    And let’s not forget German dependence on Russian gas – where Russia has shown itself to be a very nefarious supplier. Germany is treating energy as it should – a national strategic priority – and they have decided to promote wind and solar because it’s safe, free from foreign interference, profitable, and builds on Germany’s engineering/quality strengths.
    And here in America? Chaos. We’d rather spend the money on some air force toys.

  22. Dill Weed says:

    Well said. Germany is willing to pay the price upfront even if it seems high. Their eye is on the future – a future of energy independence or as close as possible to it. I admnire their willingness to take on the challenge now – not to wait for others. Good on them. I wish them all the success in the world.

    Germany, the rest of the EU and Japan are moving use toward a sea change when everyone begibs to realize renewables are the way to go.

  23. John Tucker says:

    What environmental negatives have occurred from Fukushima? Have there been any extinctions? Threats to endangered species? Any casualties form radiation?

    Also for years the centerpiece of the anti nuclear movement has been the argument that power plants cause childhood leukemia, although the argument never worked with respect to proximity data and disease occurrence.

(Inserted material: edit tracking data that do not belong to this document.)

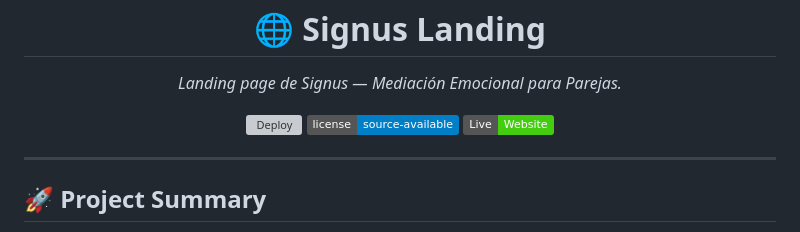
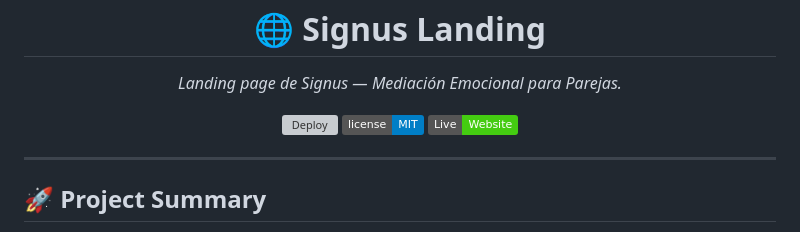
Before and after one commit to E-delSol/signus_landing, a Markdown page: README.md, the part around the change. Rendered like a GitHub page; badges without logos; grey boxes are pictures that could not be loaded.

Commit message:
docs: update license badge to MIT

```diff
--- a/README.md
+++ b/README.md
@@ -10,7 +10,7 @@
 
 <p align="center">
   <a href="https://github.com/E-delSol/signus_landing/actions/workflows/deploy.yml"><img src="https://github.com/E-delSol/signus_landing/actions/workflows/deploy.yml/badge.svg" alt="Deploy"></a>
-  <img src="https://img.shields.io/badge/license-source--available-blue" alt="License">
+  <img src="https://img.shields.io/badge/license-MIT-blue" alt="License">
   <a href="https://edelsol.github.io/signus_landing/"><img src="https://img.shields.io/badge/Live-Website-brightgreen" alt="Live"></a>
 </p>
 
```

    In 2010 it was essentially thoroughly debunked.

    Even in here not ONE valid argument for ending nuclear energy has been made. Yet it remains to date the most successful effort against climate change.


    Childhood leukaemia, nuclear sites, and population mixing

    The excess of childhood leukaemia (CL) in Seascale, near the Sellafield nuclear reprocessing site in rural NW England, suggested that an epidemic of an underlying infection, to which CL is a rare response, is promoted by marked population mixing (PM) in rural areas, in which the prevalence of susceptibles is higher than average. This hypothesis has been confirmed by 12 studies in non-radiation situations. Of the five established CL excesses near nuclear sites, four are associated with significant PM; in the fifth, the Krummel power station in Germany, the subject has not been thoroughly investigated. ( )

  24. Dill Weed says:

    Sea change. See change.